As part of our series "Poetically Speaking" we're highlighting Michigan poets.
Crystal Williams is a Detroit native. She is the author of four collections of poems, most recently Detroit as Barn, finalist for the National Poetry Series and Cleveland State Open Book Prize. She is the Associate Vice President and Chief Diversity Officer at Bates College. She is also a Professor of English.
About her poem Enlightenment Williams says:
"The poem is about resilience, acknowledging the turmoil around us and is about, ultimately, finding a more enlightened way of considering our failings, challenges, and opportunities for growth."
She is merging onto the Edsel Ford Freeway
in a car no longer made,
in a city that no longer makes it,
talking on her cellular phone, slouched to the left,
fingernails purple & red & caging the wheel,
head cocked & foot heavy.
In pursuit of a race car,
she has bought a roll of black duct tape,
has rolled three racing stripes
down the sedan’s hood
as if she has been whispering with Buddha
& he said, Sister, relinquish your resistance,
your discomfort, forsake your ego.
Which she has done,
which is what it means to want
but not have
in a city stacked with desire,
to know that desire is our most ruinous trait,
the moment in the morning
when you decide to be unsatisfied & unhappy.
Our want is just one of many in a line of wants
& the line of wants is ancillary to the line of needs.
People close to you are hungry
& you have ignored it.
People close to you have lost their jobs.
Today somebody’s mother has died.
Today somebody’s child has been murdered.
Today some body lost sight.
& your Lumina runs.
Your Lumina runs well; Luminosity,

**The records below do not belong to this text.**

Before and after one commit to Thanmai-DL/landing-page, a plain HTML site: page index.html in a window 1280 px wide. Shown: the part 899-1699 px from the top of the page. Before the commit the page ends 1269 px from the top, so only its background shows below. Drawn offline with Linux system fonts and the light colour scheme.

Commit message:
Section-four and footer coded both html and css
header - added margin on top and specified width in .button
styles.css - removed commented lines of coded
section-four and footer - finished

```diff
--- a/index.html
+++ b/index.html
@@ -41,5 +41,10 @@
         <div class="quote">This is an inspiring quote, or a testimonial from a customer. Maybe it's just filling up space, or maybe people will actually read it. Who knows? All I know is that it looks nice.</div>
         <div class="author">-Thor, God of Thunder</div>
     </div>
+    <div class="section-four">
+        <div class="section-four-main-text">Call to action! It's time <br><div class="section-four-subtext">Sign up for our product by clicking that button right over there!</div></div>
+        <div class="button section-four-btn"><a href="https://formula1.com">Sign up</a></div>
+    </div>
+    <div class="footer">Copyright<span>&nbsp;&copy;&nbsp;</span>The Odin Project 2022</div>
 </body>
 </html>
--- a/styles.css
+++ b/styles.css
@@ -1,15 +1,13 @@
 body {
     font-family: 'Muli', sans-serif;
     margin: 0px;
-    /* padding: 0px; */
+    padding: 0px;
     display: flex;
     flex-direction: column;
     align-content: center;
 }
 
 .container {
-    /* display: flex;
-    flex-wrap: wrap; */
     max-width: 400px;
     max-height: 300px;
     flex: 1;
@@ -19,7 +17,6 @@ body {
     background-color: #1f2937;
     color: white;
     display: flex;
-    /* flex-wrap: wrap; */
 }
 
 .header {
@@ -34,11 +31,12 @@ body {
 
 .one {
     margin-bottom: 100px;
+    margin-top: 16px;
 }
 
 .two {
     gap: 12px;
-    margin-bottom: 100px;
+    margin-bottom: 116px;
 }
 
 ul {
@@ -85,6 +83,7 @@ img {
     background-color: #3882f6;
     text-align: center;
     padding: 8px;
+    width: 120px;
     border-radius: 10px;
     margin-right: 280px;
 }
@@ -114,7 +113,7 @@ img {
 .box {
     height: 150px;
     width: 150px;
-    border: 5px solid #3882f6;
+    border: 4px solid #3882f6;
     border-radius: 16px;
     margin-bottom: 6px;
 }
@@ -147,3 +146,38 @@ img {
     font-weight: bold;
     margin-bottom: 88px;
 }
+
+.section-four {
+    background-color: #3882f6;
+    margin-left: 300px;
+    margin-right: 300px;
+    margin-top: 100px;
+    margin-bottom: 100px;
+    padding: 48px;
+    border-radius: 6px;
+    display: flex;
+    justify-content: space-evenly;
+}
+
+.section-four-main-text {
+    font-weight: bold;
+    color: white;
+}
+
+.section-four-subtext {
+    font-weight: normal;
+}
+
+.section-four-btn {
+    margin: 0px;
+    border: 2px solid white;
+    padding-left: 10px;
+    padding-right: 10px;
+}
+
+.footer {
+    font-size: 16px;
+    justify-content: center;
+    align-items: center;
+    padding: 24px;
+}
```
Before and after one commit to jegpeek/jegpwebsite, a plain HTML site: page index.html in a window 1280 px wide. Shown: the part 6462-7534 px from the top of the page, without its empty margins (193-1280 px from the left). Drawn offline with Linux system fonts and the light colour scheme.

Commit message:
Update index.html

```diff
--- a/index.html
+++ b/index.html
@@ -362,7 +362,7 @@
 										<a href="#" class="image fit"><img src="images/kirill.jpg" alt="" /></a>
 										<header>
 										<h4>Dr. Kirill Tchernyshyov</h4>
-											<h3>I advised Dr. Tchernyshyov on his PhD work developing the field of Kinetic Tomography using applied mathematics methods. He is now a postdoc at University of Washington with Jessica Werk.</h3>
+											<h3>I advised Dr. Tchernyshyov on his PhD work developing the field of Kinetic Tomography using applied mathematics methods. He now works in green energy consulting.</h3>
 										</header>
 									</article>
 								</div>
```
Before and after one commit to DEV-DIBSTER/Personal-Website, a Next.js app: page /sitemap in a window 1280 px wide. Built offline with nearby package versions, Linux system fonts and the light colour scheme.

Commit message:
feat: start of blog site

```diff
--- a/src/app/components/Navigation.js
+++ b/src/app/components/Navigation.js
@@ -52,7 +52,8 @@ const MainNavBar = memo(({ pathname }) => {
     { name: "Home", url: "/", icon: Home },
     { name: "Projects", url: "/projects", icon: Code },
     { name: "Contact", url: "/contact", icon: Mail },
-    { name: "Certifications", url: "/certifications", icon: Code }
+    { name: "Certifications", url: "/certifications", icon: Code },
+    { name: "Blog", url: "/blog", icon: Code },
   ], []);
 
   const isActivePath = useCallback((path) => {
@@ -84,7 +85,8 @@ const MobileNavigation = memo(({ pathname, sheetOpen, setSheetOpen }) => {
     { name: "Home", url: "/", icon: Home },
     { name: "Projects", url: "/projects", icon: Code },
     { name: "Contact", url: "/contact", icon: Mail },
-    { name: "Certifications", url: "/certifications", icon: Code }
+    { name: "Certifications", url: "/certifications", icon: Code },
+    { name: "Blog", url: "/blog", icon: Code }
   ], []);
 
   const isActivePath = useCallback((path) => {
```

woman: No one is coming to save you.
There is nothing from which to be saved.
Tell us about your favorite poem and what it means to you.